→ What the exercise asks
Pull out each line of the records holding the string "detectors".
════
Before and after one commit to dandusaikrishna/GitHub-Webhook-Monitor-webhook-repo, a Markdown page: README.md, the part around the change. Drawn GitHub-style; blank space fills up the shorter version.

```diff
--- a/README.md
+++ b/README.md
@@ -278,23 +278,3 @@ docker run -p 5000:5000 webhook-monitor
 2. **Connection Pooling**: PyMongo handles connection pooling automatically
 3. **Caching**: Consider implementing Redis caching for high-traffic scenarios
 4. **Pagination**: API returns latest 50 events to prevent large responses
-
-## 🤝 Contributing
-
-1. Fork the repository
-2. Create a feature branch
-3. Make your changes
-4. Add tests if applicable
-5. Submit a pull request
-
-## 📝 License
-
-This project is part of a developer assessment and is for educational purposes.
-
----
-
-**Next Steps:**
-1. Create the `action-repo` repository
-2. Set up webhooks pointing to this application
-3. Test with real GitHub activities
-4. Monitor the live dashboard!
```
════
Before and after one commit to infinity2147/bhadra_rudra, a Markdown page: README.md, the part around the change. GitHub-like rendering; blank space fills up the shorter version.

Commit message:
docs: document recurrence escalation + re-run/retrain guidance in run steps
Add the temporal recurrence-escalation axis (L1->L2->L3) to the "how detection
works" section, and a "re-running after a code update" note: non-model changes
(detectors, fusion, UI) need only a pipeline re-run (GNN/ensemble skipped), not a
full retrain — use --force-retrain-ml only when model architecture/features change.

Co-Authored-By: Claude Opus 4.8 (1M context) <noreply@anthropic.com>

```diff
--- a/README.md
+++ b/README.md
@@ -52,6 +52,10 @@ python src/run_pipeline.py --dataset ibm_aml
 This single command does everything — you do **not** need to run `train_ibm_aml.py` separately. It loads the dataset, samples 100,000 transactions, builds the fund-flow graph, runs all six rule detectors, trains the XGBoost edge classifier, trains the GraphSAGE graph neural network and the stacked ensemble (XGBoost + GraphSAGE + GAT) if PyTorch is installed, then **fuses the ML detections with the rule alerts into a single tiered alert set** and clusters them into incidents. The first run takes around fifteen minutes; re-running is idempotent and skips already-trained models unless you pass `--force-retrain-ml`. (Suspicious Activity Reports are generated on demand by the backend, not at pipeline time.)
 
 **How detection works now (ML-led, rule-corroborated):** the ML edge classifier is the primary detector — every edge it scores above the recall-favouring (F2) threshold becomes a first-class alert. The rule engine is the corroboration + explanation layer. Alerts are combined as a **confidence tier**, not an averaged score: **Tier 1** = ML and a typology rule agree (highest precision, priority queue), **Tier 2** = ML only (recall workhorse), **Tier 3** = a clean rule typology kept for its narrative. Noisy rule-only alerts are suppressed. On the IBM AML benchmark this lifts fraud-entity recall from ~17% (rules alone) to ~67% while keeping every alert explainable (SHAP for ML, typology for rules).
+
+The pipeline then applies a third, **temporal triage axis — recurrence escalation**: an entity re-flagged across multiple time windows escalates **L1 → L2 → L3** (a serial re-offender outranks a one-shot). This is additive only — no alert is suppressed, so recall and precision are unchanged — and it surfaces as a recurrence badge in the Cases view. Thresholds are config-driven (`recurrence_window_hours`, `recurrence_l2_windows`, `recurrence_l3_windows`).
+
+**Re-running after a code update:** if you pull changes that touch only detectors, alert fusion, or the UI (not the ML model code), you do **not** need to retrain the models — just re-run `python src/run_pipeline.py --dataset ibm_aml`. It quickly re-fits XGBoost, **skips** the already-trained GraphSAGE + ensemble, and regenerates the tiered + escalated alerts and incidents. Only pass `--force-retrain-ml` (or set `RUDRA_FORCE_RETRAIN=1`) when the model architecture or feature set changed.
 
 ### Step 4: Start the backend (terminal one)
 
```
════
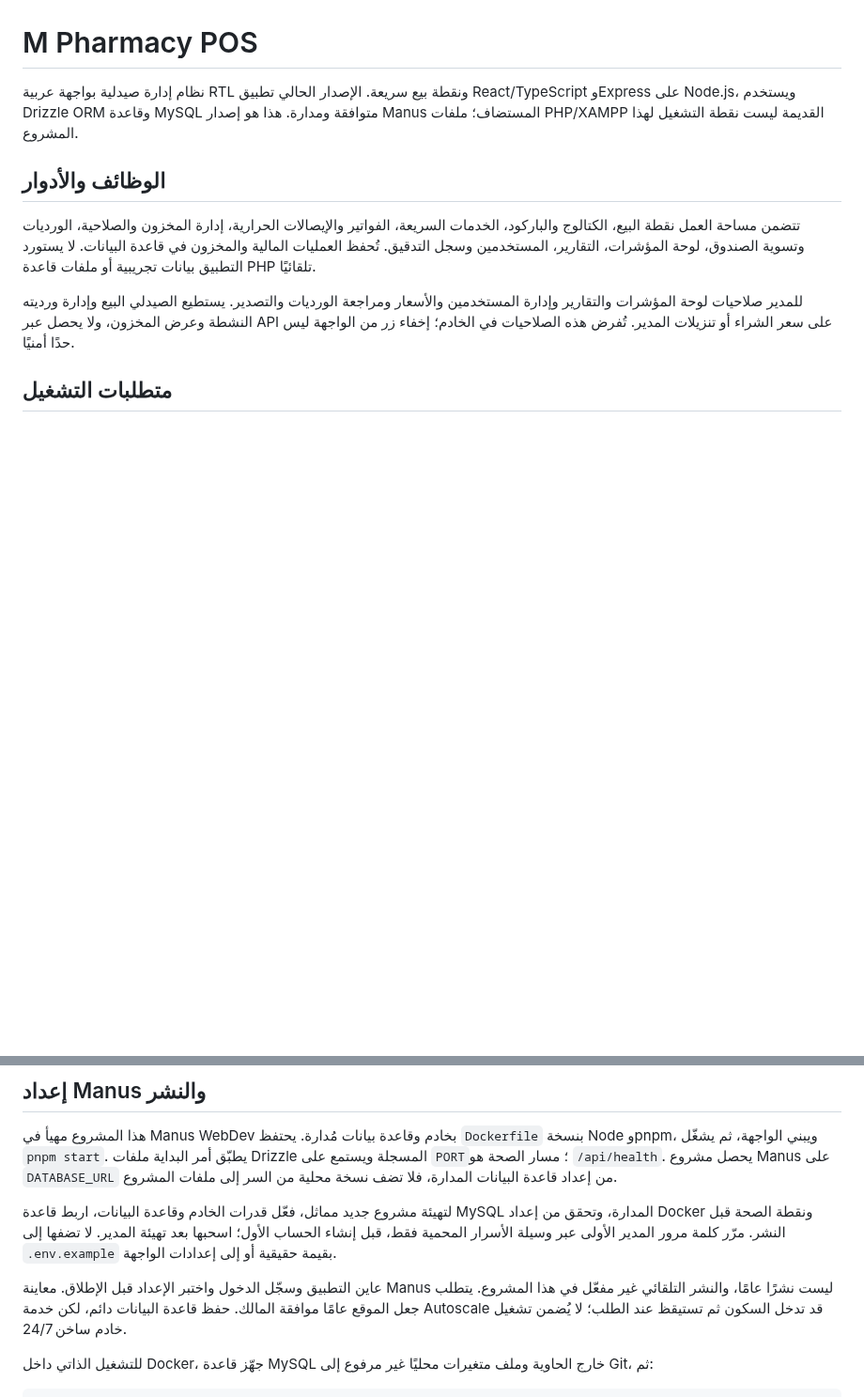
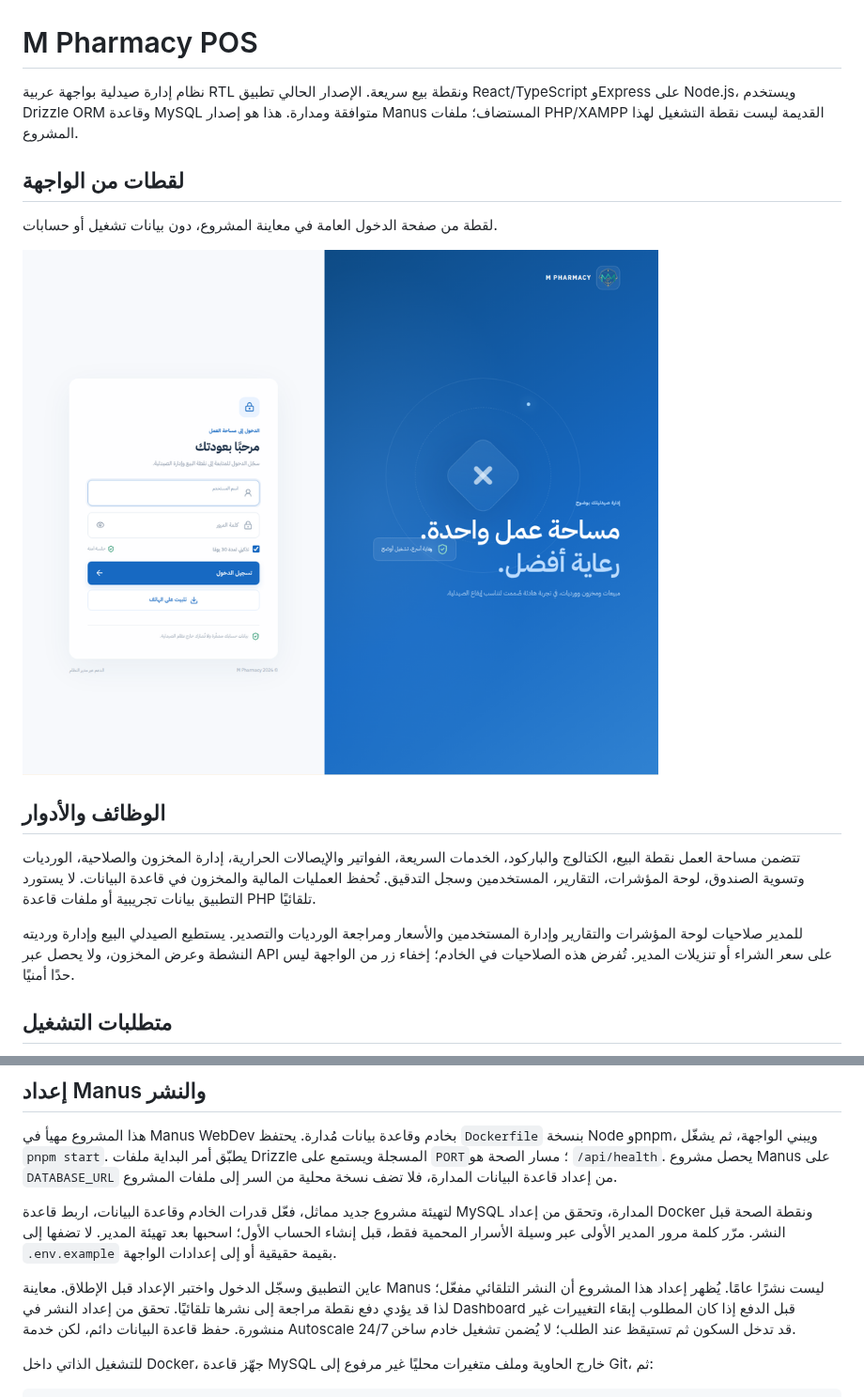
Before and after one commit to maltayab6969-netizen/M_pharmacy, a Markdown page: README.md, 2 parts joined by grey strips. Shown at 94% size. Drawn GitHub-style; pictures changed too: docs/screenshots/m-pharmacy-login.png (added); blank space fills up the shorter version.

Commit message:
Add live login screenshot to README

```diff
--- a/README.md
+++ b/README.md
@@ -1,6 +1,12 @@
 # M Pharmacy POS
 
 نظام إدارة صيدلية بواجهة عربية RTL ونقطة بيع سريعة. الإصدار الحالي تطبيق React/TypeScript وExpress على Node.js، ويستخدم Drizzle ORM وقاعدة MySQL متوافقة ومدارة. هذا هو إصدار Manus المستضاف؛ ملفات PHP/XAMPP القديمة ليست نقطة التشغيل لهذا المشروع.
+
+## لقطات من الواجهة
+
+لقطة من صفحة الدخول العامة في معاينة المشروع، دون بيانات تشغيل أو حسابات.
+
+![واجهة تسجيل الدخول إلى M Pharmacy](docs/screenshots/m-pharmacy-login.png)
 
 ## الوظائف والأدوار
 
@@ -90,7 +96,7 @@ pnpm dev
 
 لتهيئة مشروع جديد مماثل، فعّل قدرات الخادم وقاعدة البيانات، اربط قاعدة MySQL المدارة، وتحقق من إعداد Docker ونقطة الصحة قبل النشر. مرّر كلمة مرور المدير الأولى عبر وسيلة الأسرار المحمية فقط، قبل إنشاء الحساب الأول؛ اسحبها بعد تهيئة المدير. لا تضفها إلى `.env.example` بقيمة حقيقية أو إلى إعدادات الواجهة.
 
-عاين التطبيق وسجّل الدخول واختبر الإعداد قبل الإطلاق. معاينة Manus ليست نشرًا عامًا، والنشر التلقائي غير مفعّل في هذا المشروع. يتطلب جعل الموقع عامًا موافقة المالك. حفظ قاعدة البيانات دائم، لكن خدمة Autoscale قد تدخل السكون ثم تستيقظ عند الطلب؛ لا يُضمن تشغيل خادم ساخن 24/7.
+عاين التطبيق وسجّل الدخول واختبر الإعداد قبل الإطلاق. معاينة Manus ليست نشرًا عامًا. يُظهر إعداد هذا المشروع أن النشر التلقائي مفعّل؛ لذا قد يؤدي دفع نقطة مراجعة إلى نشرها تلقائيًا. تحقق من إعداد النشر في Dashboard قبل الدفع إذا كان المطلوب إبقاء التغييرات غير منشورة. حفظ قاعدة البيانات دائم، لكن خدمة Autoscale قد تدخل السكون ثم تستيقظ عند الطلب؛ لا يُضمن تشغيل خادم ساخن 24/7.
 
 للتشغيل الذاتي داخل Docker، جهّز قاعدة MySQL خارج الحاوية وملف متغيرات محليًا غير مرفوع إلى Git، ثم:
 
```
════
→ Exercise answer
(detectors, fusion, UI) need only a pipeline re-run (GNN/ensemble skipped), not a
 This single command does everything — you do **not** need to run `train_ibm_aml.py` separately. It loads the dataset, samples 100,000 transactions, builds the fund-flow graph, runs all six rule detectors, trains the XGBoost edge classifier, trains the GraphSAGE graph neural network and the stacked ensemble (XGBoost + GraphSAGE + GAT) if PyTorch is installed, then **fuses the ML detections with the rule alerts into a single tiered alert set** and clusters them into incidents. The first run takes around fifteen minutes; re-running is idempotent and skips already-trained models unless you pass `--force-retrain-ml`. (Suspicious Activity Reports are generated on demand by the backend, not at pipeline time.)
+**Re-running after a code update:** if you pull changes that touch only detectors, alert fusion, or the UI (not the ML model code), you do **not** need to retrain the models — just re-run `python src/run_pipeline.py --dataset ibm_aml`. It quickly re-fits XGBoost, **skips** the already-trained GraphSAGE + ensemble, and regenerates the tiered + escalated alerts and incidents. Only pass `--force-retrain-ml` (or set `RUDRA_FORCE_RETRAIN=1`) when the model architecture or feature set changed.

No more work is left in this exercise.